a number so small it barely ends a sentence.
Doc, a hairline fracture can’t begin to explain
why my knee hurts when the grandfather clock chimes ten.
By boosting the dosage of cure-all aspirin,
some patients experience the seedy side of heaven.
The Sheik of Araby is so rich that a special harem wraps
his paper cuts in silk gauze and long strands of their black hair.
Such safety in the way we number things.

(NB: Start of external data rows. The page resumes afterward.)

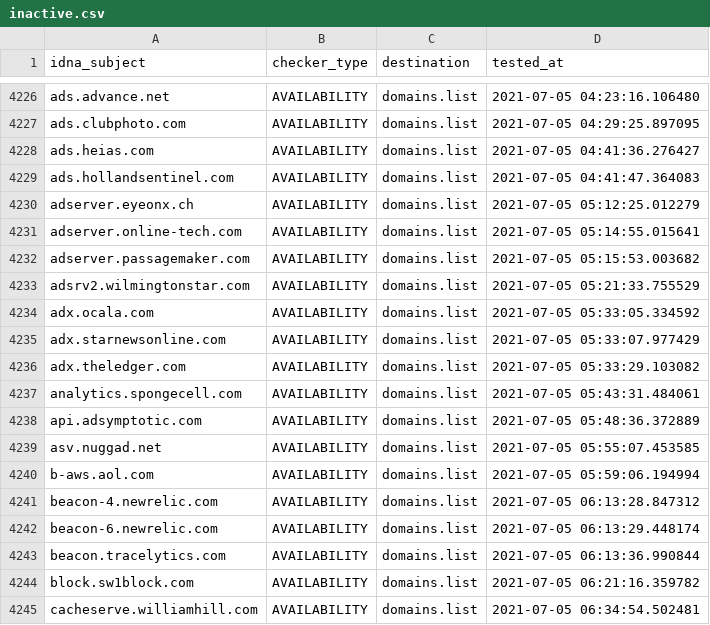
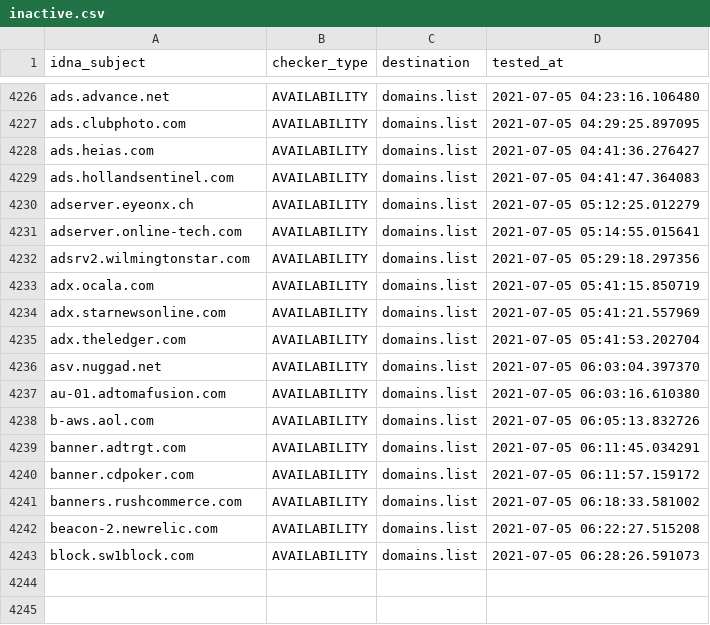
Before and after one commit to Ultimate-Hosts-Blacklist/cameleon_at_sysctl.org, a CSV file: .pyfunceble/inactive.csv, drawn as a sheet; only a part is shown, gaps mark what is left out.

```diff
--- a/.pyfunceble/inactive.csv
+++ b/.pyfunceble/inactive.csv
@@ -4231,15 +4231,13 @@ adserver.eyeonx.ch,AVAILABILITY,domains.list,2021-07-05 05:12:25.012279
 adserver.online-tech.com,AVAILABILITY,domains.list,2021-07-05 05:14:55.015641
-adserver.passagemaker.com,AVAILABILITY,domains.list,2021-07-05 05:15:53.003682
-adsrv2.wilmingtonstar.com,AVAILABILITY,domains.list,2021-07-05 05:21:33.755529
-adx.ocala.com,AVAILABILITY,domains.list,2021-07-05 05:33:05.334592
-adx.starnewsonline.com,AVAILABILITY,domains.list,2021-07-05 05:33:07.977429
-adx.theledger.com,AVAILABILITY,domains.list,2021-07-05 05:33:29.103082
-analytics.spongecell.com,AVAILABILITY,domains.list,2021-07-05 05:43:31.484061
-api.adsymptotic.com,AVAILABILITY,domains.list,2021-07-05 05:48:36.372889
-asv.nuggad.net,AVAILABILITY,domains.list,2021-07-05 05:55:07.453585
-b-aws.aol.com,AVAILABILITY,domains.list,2021-07-05 05:59:06.194994
-beacon-4.newrelic.com,AVAILABILITY,domains.list,2021-07-05 06:13:28.847312
-beacon-6.newrelic.com,AVAILABILITY,domains.list,2021-07-05 06:13:29.448174
-beacon.tracelytics.com,AVAILABILITY,domains.list,2021-07-05 06:13:36.990844
-block.sw1block.com,AVAILABILITY,domains.list,2021-07-05 06:21:16.359782
-cacheserve.williamhill.com,AVAILABILITY,domains.list,2021-07-05 06:34:54.502481
+adsrv2.wilmingtonstar.com,AVAILABILITY,domains.list,2021-07-05 05:29:18.297356
+adx.ocala.com,AVAILABILITY,domains.list,2021-07-05 05:41:15.850719
+adx.starnewsonline.com,AVAILABILITY,domains.list,2021-07-05 05:41:21.557969
+adx.theledger.com,AVAILABILITY,domains.list,2021-07-05 05:41:53.202704
+asv.nuggad.net,AVAILABILITY,domains.list,2021-07-05 06:03:04.397370
+au-01.adtomafusion.com,AVAILABILITY,domains.list,2021-07-05 06:03:16.610380
+b-aws.aol.com,AVAILABILITY,domains.list,2021-07-05 06:05:13.832726
+banner.adtrgt.com,AVAILABILITY,domains.list,2021-07-05 06:11:45.034291
+banner.cdpoker.com,AVAILABILITY,domains.list,2021-07-05 06:11:57.159172
+banners.rushcommerce.com,AVAILABILITY,domains.list,2021-07-05 06:18:33.581002
+beacon-2.newrelic.com,AVAILABILITY,domains.list,2021-07-05 06:22:27.515208
+block.sw1block.com,AVAILABILITY,domains.list,2021-07-05 06:28:26.591073
```
Also changed, not shown: 14 other files.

Two ingrown
toenails, a tonsillectomy, one true love in a lifetime maybe.
The pineal gland, once considered inactive, produces emotional longing,
changing the heart-shaped candies of Valentine’s to something lumpier.
Grandmother warns that when we sneeze, the heart hiccups
and refuses to beat until someone says “bless you.”
Distilled, the body’s metals are worth a hundred dollars,
while a good heart can get thousands in certain black markets.
The AMA considers “bacterium” their most successful myth.
Washing cuts doesn’t fight infection, but eases an inner body into the world.
Doctors call the collection of organs “harvesting”
because it’s the flower and fruit of their work.
Enough silver coats the aortic valves to plate the finest
candelabra, explaining the Quaker desire to find the inner light.
Yes, the inside of the body is known to be a gloomy place.
Surgeons rejoice when the first incision opens the stomach like a window.
The last time you were turned inside out, you were a tiny bud of foetus cells,
each cell deciding whether destiny was being a nose or a hair.
For each new disease, thousands of candidates line up like Olympic hopefuls.
Even the ghost symptoms haunt in believable ways.